I’ve been working at the Students’ Society of McGill University (SSMU) in various capacities for almost three years. During this time, I have seen the vital role that SSMU plays in improving student life, and the potential of the Executive team to truly affect change on campus. So, when my colleagues encouraged me to run for the Vice-President (VP) Finance position, I agreed. I assumed, somewhat naively, that with the right mindset of hard work and integrity, I would not fall into the same patterns that led to past difficulties within SSMU.
However, I have learned that as a SSMU Executive, working hard is not enough: Interpersonal conflicts within SSMU and individual Executives’ efforts to advance personal agendas have prevented me from fulfilling the mandate I wanted to achieve. Ultimately, I made the difficult decision to step down from my role primarily for my mental and physical health.
As the Fall semester progressed, it became increasingly difficult to use my time productively and meet my broader goals of supporting marginalized students. I was burdened with numerous tasks outside of my portfolio, I was let down and targeted by the leader who was supposed to support me, and I was attacked by the Board of Directors (BoD) for prioritizing due process and student consultation over personal political beliefs and exerting unnecessary power over the membership.
To be clear, SSMU’s problems extend beyond my personal experience. Over the past few years, the Society has become polarized to the point of impeding its functioning. Meanwhile, well-intentioned endeavours, such as advocating for a more democratic BoD, have been quashed, turning instead into political debates.
The self-serving political climate within SSMU troubles me, and it should be of concern for students as well. Student fees and Executives’ time are being used to attack other members of the Executive team, rather than to further the student initiatives that SSMU exists to support. This year, the President’s unwillingness to resolve internal conflicts led the Board to approve the use of student fees —$15,000, to be precise—to professionally mediate between her and other Executives. In fact, the funds were later used for her to launch an investigation against the rest of the Executive board, including myself. Student funds should be used to better the student experience at McGill, not for self-fulfilling inquisitions.
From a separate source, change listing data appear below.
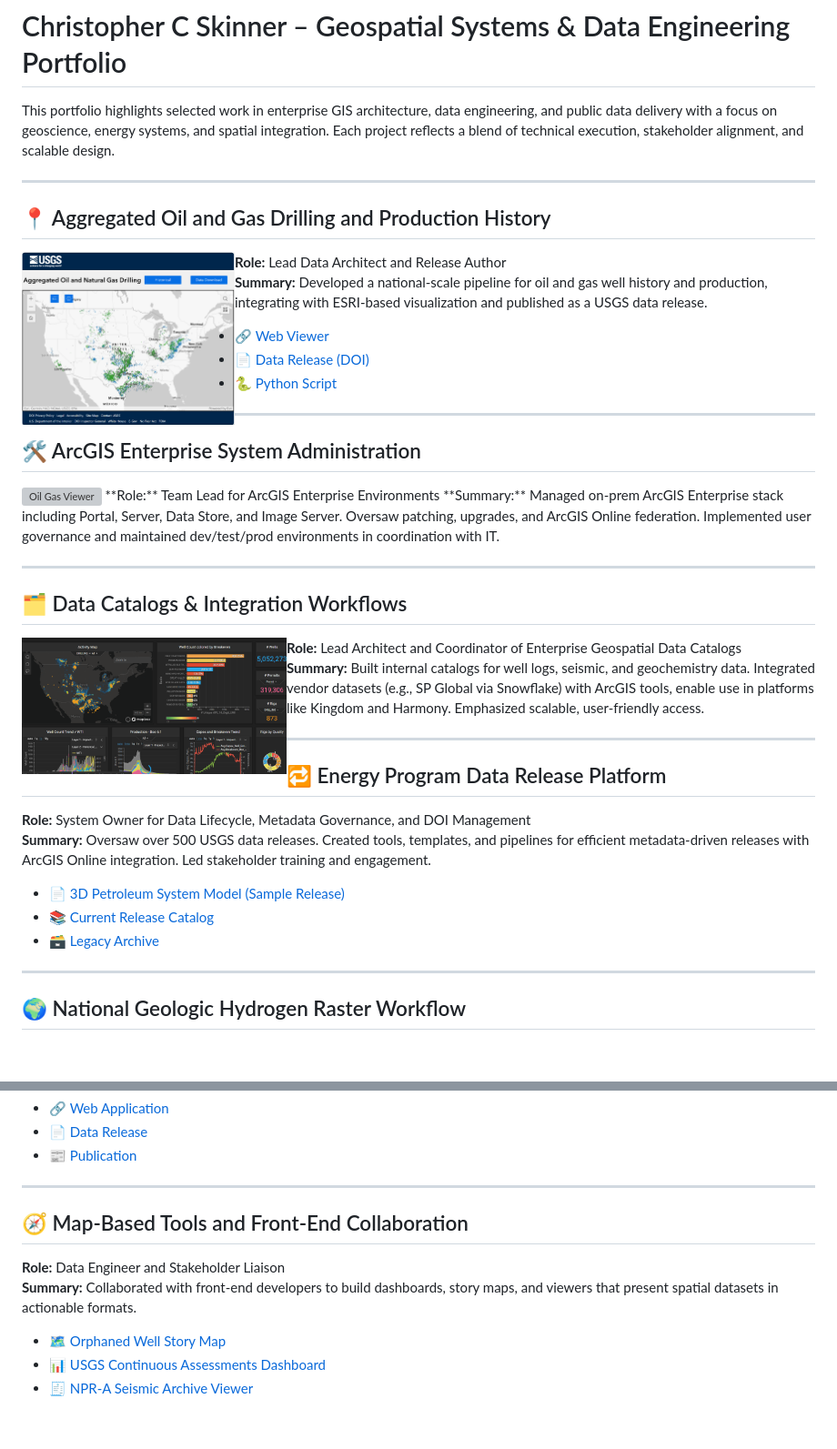
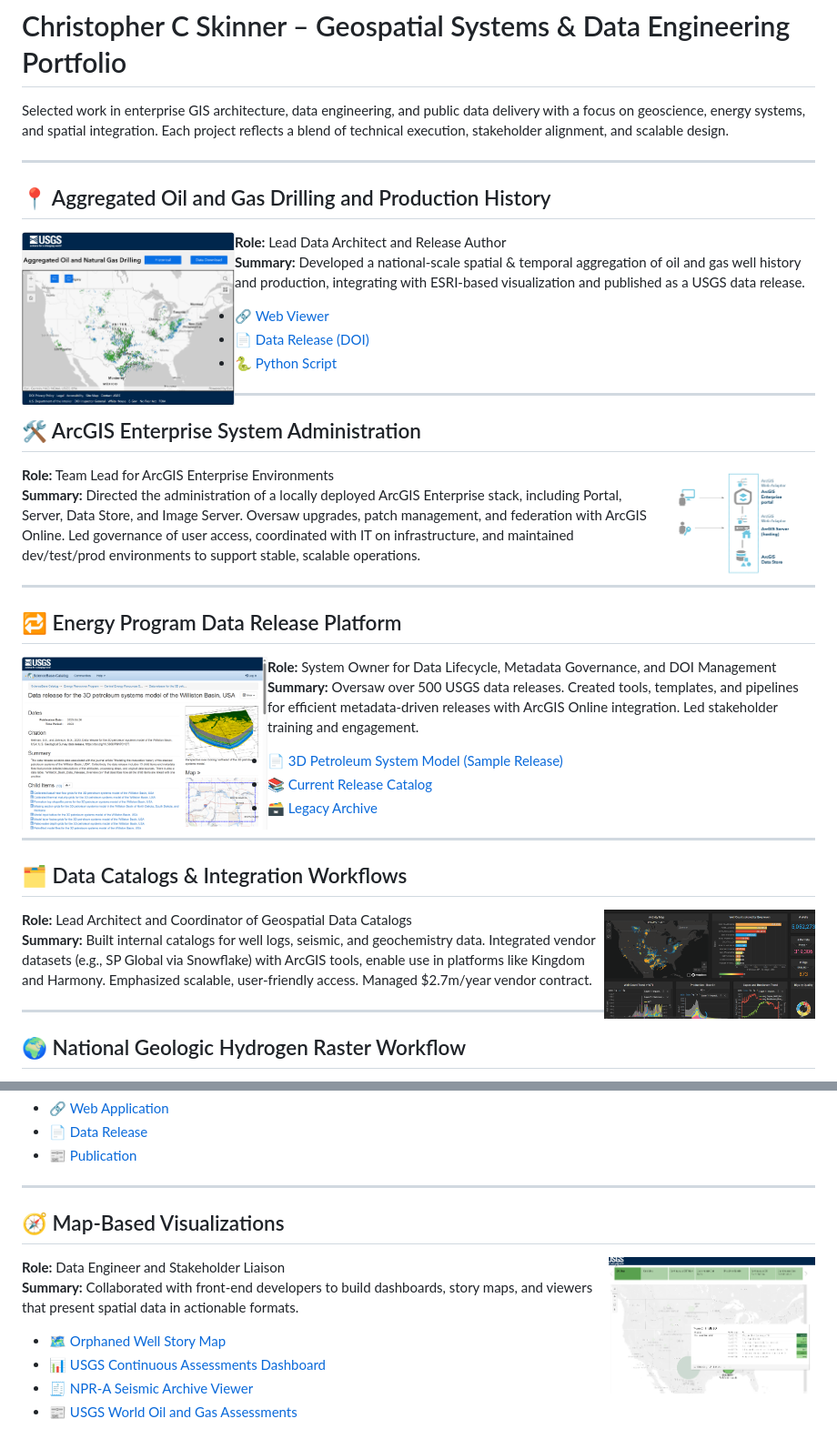
Before and after one commit to kingshorthair/kingshorthair, a Markdown page: README.md, 2 parts joined by grey strips. Shown at 91% size. Rendered like a GitHub page; blank space fills up the shorter version; grey boxes are pictures that could not be loaded.

```diff
--- a/README.md
+++ b/README.md
@@ -1,6 +1,6 @@
 # Christopher C Skinner – Geospatial Systems & Data Engineering Portfolio
 
-This portfolio highlights selected work in enterprise GIS architecture, data engineering, and public data delivery with a focus on geoscience, energy systems, and spatial integration. Each project reflects a blend of technical execution, stakeholder alignment, and scalable design.
+Selected work in enterprise GIS architecture, data engineering, and public data delivery with a focus on geoscience, energy systems, and spatial integration. Each project reflects a blend of technical execution, stakeholder alignment, and scalable design.
 
 ---
 
@@ -8,7 +8,7 @@ This portfolio highlights selected work in enterprise GIS architecture, data eng
 <img src="/aggregated_OG_map.png" alt="Oil Gas Viewer" height="190" align="left"/>
 
 **Role:** Lead Data Architect and Release Author
-**Summary:** Developed a national-scale pipeline for oil and gas well history and production, integrating with ESRI-based visualization and published as a USGS data release.
+**Summary:** Developed a national-scale spatial & temporal aggregation of oil and gas well history and production, integrating with ESRI-based visualization and published as a USGS data release.
 - 🔗 [Web Viewer](https://certmapper.cr.usgs.gov/data/apps/oil_gas_cells/)
 - 📄 [Data Release (DOI)](https://doi.org/10.5066/P9UIR5HE)
 - 🐍 [Python Script](https://github.com/kingshorthair/resume/blob/main/production_aggregation.py)
@@ -16,21 +16,16 @@ This portfolio highlights selected work in enterprise GIS architecture, data eng
 ---
 
 ## 🛠️ ArcGIS Enterprise System Administration
-<img src="/base-deployment" alt="Oil Gas Viewer" height="190" align="left"/>
+<img src="/base-deployment.png" alt="Oil Gas Viewer" height="130" align="right"/>
+
 **Role:** Team Lead for ArcGIS Enterprise Environments
-**Summary:** Managed on-prem ArcGIS Enterprise stack including Portal, Server, Data Store, and Image Server. Oversaw patching, upgrades, and ArcGIS Online federation. Implemented user governance and maintained dev/test/prod environments in coordination with IT.
-
----
-
-## 🗂️ Data Catalogs & Integration Workflows
-<img src="/sp_dashboard.png" alt="Oil Gas Viewer" height="150" align="left"/>
-
-**Role:** Lead Architect and Coordinator of Enterprise Geospatial Data Catalogs
-**Summary:** Built internal catalogs for well logs, seismic, and geochemistry data. Integrated vendor datasets (e.g., SP Global via Snowflake) with ArcGIS tools, enable use in platforms like Kingdom and Harmony. Emphasized scalable, user-friendly access.
+**Summary:** Directed the administration of a locally deployed ArcGIS Enterprise stack, including Portal, Server, Data Store, and Image Server. Oversaw upgrades, patch management, and federation with ArcGIS Online. Led governance of user access, coordinated with IT on infrastructure, and maintained dev/test/prod environments to support stable, scalable operations.
 
 ---
 
 ## 🔁 Energy Program Data Release Platform
+<img src="/williston_data_release.png" alt="Oil Gas Viewer" height="190" align="left"/>
+
 **Role:** System Owner for Data Lifecycle, Metadata Governance, and DOI Management
 **Summary:** Oversaw over 500 USGS data releases. Created tools, templates, and pipelines for efficient metadata-driven releases with ArcGIS Online integration. Led stakeholder training and engagement.
 - 📄 [3D Petroleum System Model (Sample Release)](https://doi.org/10.5066/P9N7O1OT)
@@ -38,6 +33,13 @@ This portfolio highlights selected work in enterprise GIS architecture, data eng
 - 🗃️ [Legacy Archive](https://www.sciencebase.gov/catalog/folder/601c5893d34e94a4b9fc2742)
 
 ---
+## 🗂️ Data Catalogs & Integration Workflows
+<img src="/sp_dashboard.png" alt="Oil Gas Viewer" height="120" align="right"/>
+
+**Role:** Lead Architect and Coordinator of Geospatial Data Catalogs
+**Summary:** Built internal catalogs for well logs, seismic, and geochemistry data. Integrated vendor datasets (e.g., SP Global via Snowflake) with ArcGIS tools, enable use in platforms like Kingdom and Harmony. Emphasized scalable, user-friendly access. Managed $2.7m/year vendor contract.
+
+---
 
 
 ## 🌍 National Geologic Hydrogen Raster Workflow
@@ -49,9 +53,12 @@ This portfolio highlights selected work in enterprise GIS architecture, data eng
 
 ---
 
-## 🧭 Map-Based Tools and Front-End Collaboration
+## 🧭 Map-Based Visualizations
+<img src="/noga_dashboard.png" alt="Oil Gas Viewer" height="150" align="right"/>
+
 **Role:** Data Engineer and Stakeholder Liaison
-**Summary:** Collaborated with front-end developers to build dashboards, story maps, and viewers that present spatial datasets in actionable formats.
+**Summary:** Collaborated with front-end developers to build dashboards, story maps, and viewers that present spatial data in actionable formats.
 - 🗺️ [Orphaned Well Story Map](https://certmapper.cr.usgs.gov/data/apps/orphanedwell_waterquality/)
 - 📊 [USGS Continuous Assessments Dashboard](https://certmapper.cr.usgs.gov/data/apps/noga-summary/)
 - 🧾 [NPR-A Seismic Archive Viewer](https://certmapper.cr.usgs.gov/data/apps/npra/)
+- 📰 [USGS World Oil and Gas Assessments](https://certmapper.cr.usgs.gov/data/apps/world-energy/)
```
Also changed, not shown: other parts of README.md (+2 -0 lines).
The SSMU Executive needs to operate as a functioning unit, regardless of inherent personal and political differences. This year’s executive team has achieved a lot so far: We broke a record with Activities Night attendance; we published the Our Turn Action Plan to end Campus Sexual Violence and held forums to develop our own Gendered and Sexual Violence Policy; we introduced a pilot program for unlimited counselling services; and we had the most successful Halloween event in the past three years. Unfortunately, these achievements have been overshadowed by interpersonal conflict and public scandals.
In 2016, the current University of Toronto Student Union (UTSU) President, Mathias Memmel, wrote an article, asking, is the UTSU worth saving? Memmel argued that when a student association runs into trouble, it has two options. The first is “to hide what’s going on and become progressively more authoritarian,” and the second is “to throw open the doors and let the members see the corruption.” As Memmel concludes, “A [student union] that exists only for the benefit of a small clique of student politicians isn’t worth anyone’s time.”
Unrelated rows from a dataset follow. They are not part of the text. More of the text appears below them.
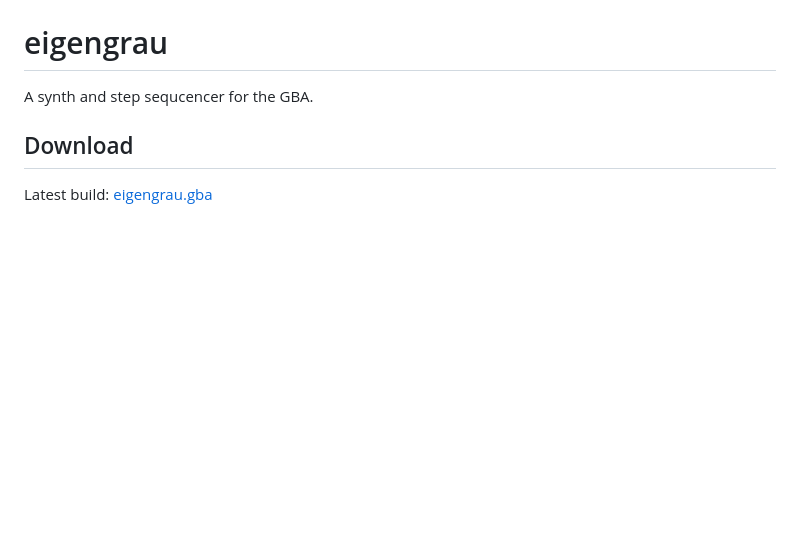
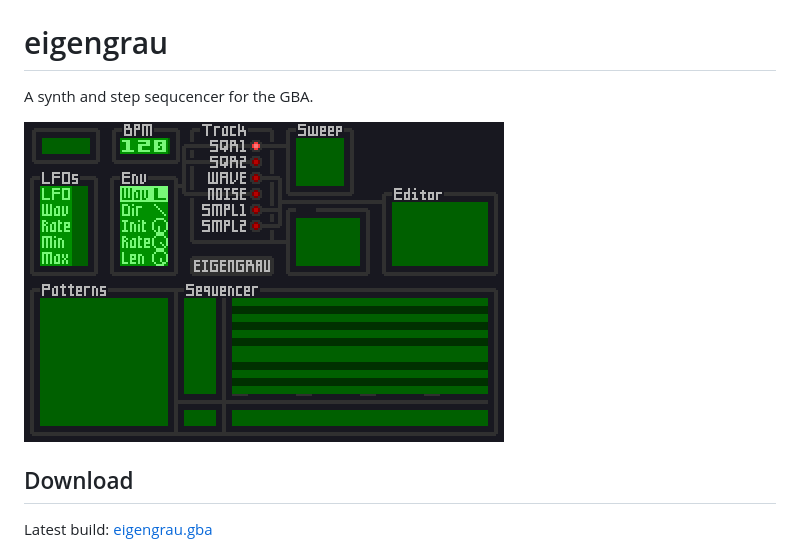
Before and after one commit to F483/eigengrau, a Markdown page: README.md, the part around the change. Drawn GitHub-style; pictures changed too: screenshot.png (added); blank space fills up the shorter version.

Commit message:
added screenshot

```diff
--- a/README.md
+++ b/README.md
@@ -1,6 +1,8 @@
 # eigengrau
 
 A synth and step sequcencer for the GBA.
+
+![screenshot](screenshot.png?raw=true)
 
 
 ## Download
```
Our current system allows a small faction of career politicians to pad their resumes at the expense of the average student, by working through undemocratic structures like the Board of Directors to promote their personal ideologies and suppress dissent. This year, I watched a Board composed of mostly unelected members make controversial decisions without proper consultations, undermine our General Assembly, harass and suspend me without due cause, and extend their own tenure past their term limits. Left unchecked and unbalanced, the Board of Directors this year has used its disproportionate power within SSMU to to embrace positions which alienated a significant proportion of the membership.
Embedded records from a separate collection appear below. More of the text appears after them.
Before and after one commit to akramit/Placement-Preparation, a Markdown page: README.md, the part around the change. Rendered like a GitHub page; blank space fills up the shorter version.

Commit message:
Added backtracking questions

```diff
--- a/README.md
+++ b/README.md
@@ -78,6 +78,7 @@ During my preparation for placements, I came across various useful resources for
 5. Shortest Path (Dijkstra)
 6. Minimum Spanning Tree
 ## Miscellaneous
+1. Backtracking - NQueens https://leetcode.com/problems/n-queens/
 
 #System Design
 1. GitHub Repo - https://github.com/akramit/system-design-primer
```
To do better, and truly work for the student body’s interests, SSMU first needs more democratic leadership, and an Executive team that prioritizes mandated day-to-day responsibilities over personal agendas. To that end, decisions need to be made with adequate student consultation, and we need more rigorous standards for internal procedures. Second, complaint mechanisms need to be created and adhered to, with specific accountability mechanisms to deal with cases where student representatives no longer abide by their mandates. Third, student leaders must make all of their decisions public at democratically accessible forums, with sufficient and accurate reporting. SSMU would benefit from restructuring its constitution and governing bodies to be directly accountable to the average student. This would entail directing more of the decision-making power to the General Assembly, and reaffirming the primacy of Legislative Council as a body which facilitates direct participation from the membership.
I leave SSMU hoping that the Executive team will be able to move past current divisions to continue the projects they have planned. SSMU must continue to champion the wellbeing of McGill students, both through providing essential services and through supporting advocacy for marginalized communities. Additionally, I urge the student body to take part in critiquing governances structures when they are unfair and unaccommodating of the student body’s needs. Recent history at SSMU has shed light on its failures: a lack of oversight, and blatant abuses of power. SSMU can be better, and it should be better. By speaking out and holding their representatives accountable, students can make SSMU the representative, democratic institution it was always intended to be.